Stored items from a collection:

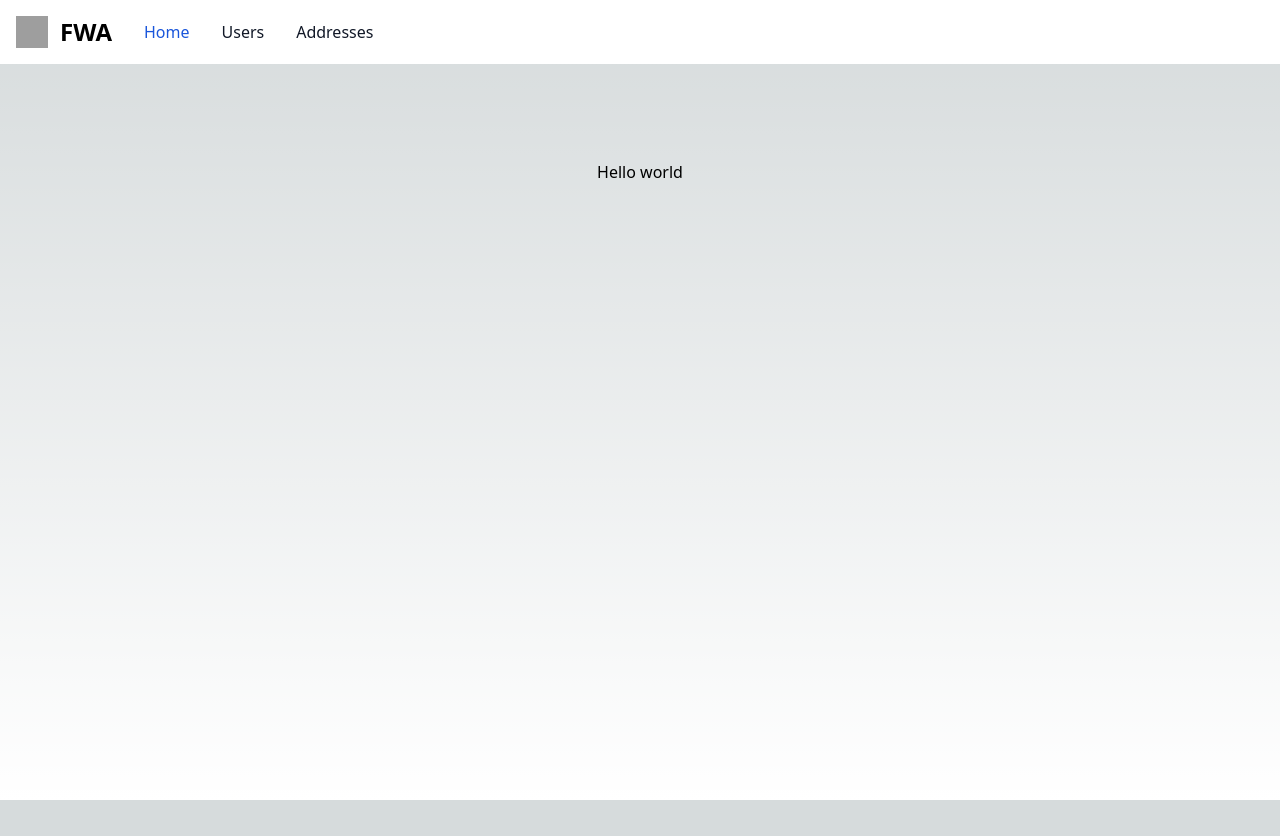
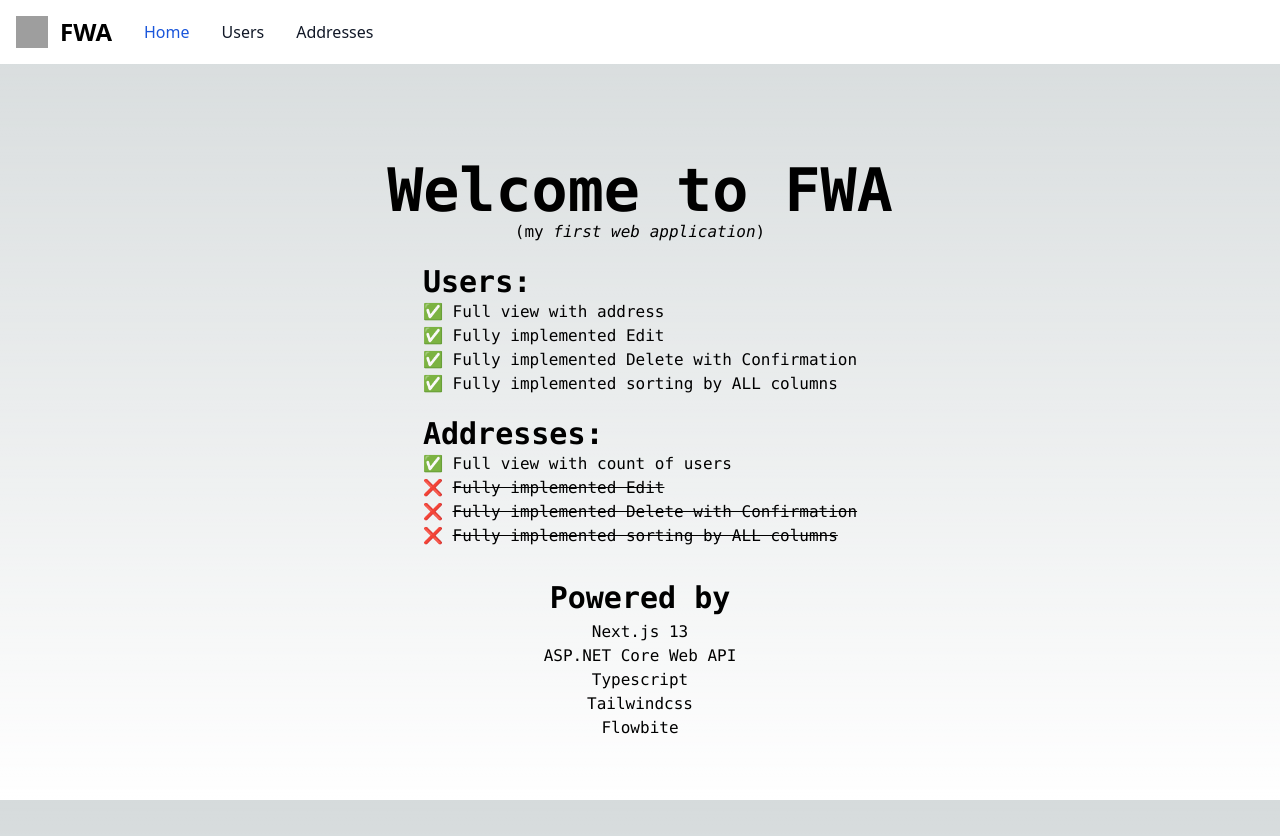
Before and after one commit to kubop/fwa-next-js, a Next.js app: page / in a window 1280 px wide. Before the commit the page ends 800 px from the top, so only its background shows below. Built offline with nearby package versions, Linux system fonts and the light colour scheme; grey boxes are pictures that could not be loaded.

Commit message:
Simple landing page + adjust css bg

```diff
--- a/pages/index.tsx
+++ b/pages/index.tsx
@@ -1,7 +1,39 @@
 export default function Home() {
   return (
-    <main className="flex flex-col items-center justify-between p-24">
-      Hello world
+    <main className="font-mono flex flex-col items-center justify-between p-24">
+      <h1 className="font-bold text-6xl">Welcome to FWA</h1>
+      <span>(my <i>first web application</i>)</span>
+
+      <div className="mt-5">
+        <h2 className="font-semibold text-3xl">Users:</h2>
+        <ul>
+          <li>✅ Full view with address</li>
+          <li>✅ Fully implemented Edit</li>
+          <li>✅ Fully implemented Delete with Confirmation</li>
+          <li>✅ Fully implemented sorting by ALL columns</li>
+        </ul>
+      </div>
+
+      <div className="mt-5">
+        <h2 className="font-semibold text-3xl">Addresses:</h2>
+        <ul>
+          <li>✅ Full view with count of users</li>
+          <li>❌ <s>Fully implemented Edit</s></li>
+          <li>❌ <s>Fully implemented Delete with Confirmation</s></li>
+          <li>❌ <s>Fully implemented sorting by ALL columns</s></li>
+        </ul>
+      </div>
+
+      <div className="flex flex-col items-center mt-8">
+        <h2 className="font-semibold text-3xl">Powered by</h2>
+        <ul className="flex flex-col items-center mt-1">
+          <li>Next.js 13</li>
+          <li>ASP.NET Core Web API</li>
+          <li>Typescript</li>
+          <li>Tailwindcss</li>
+          <li>Flowbite</li>
+        </ul>
+      </div>
     </main>
   )
 }
--- a/styles/globals.css
+++ b/styles/globals.css
@@ -24,6 +24,5 @@ body {
       rgb(var(--background-end-rgb))
     )
     rgb(var(--background-start-rgb));
-    height: 100vh;
-    width: 100vw;
+    background-attachment: fixed;
 }
```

▶ [Work request]
Drop the images; copy every entry above exactly.

▶ [Exercise solution]
Before and after one commit to kubop/fwa-next-js, a Next.js app: page / in a window 1280 px wide. Before the commit the page ends 800 px from the top, so only its background shows below. Built offline with nearby package versions, Linux system fonts and the light colour scheme; grey boxes are pictures that could not be loaded.

Commit message:
Simple landing page + adjust css bg

```diff
--- a/pages/index.tsx
+++ b/pages/index.tsx
@@ -1,7 +1,39 @@
 export default function Home() {
   return (
-    <main className="flex flex-col items-center justify-between p-24">
-      Hello world
+    <main className="font-mono flex flex-col items-center justify-between p-24">
+      <h1 className="font-bold text-6xl">Welcome to FWA</h1>
+      <span>(my <i>first web application</i>)</span>
+
+      <div className="mt-5">
+        <h2 className="font-semibold text-3xl">Users:</h2>
+        <ul>
+          <li>✅ Full view with address</li>
+          <li>✅ Fully implemented Edit</li>
+          <li>✅ Fully implemented Delete with Confirmation</li>
+          <li>✅ Fully implemented sorting by ALL columns</li>
+        </ul>
+      </div>
+
+      <div className="mt-5">
+        <h2 className="font-semibold text-3xl">Addresses:</h2>
+        <ul>
+          <li>✅ Full view with count of users</li>
+          <li>❌ <s>Fully implemented Edit</s></li>
+          <li>❌ <s>Fully implemented Delete with Confirmation</s></li>
+          <li>❌ <s>Fully implemented sorting by ALL columns</s></li>
+        </ul>
+      </div>
+
+      <div className="flex flex-col items-center mt-8">
+        <h2 className="font-semibold text-3xl">Powered by</h2>
+        <ul className="flex flex-col items-center mt-1">
+          <li>Next.js 13</li>
+          <li>ASP.NET Core Web API</li>
+          <li>Typescript</li>
+          <li>Tailwindcss</li>
+          <li>Flowbite</li>
+        </ul>
+      </div>
     </main>
   )
 }
--- a/styles/globals.css
+++ b/styles/globals.css
@@ -24,6 +24,5 @@ body {
       rgb(var(--background-end-rgb))
     )
     rgb(var(--background-start-rgb));
-    height: 100vh;
-    width: 100vw;
+    background-attachment: fixed;
 }
```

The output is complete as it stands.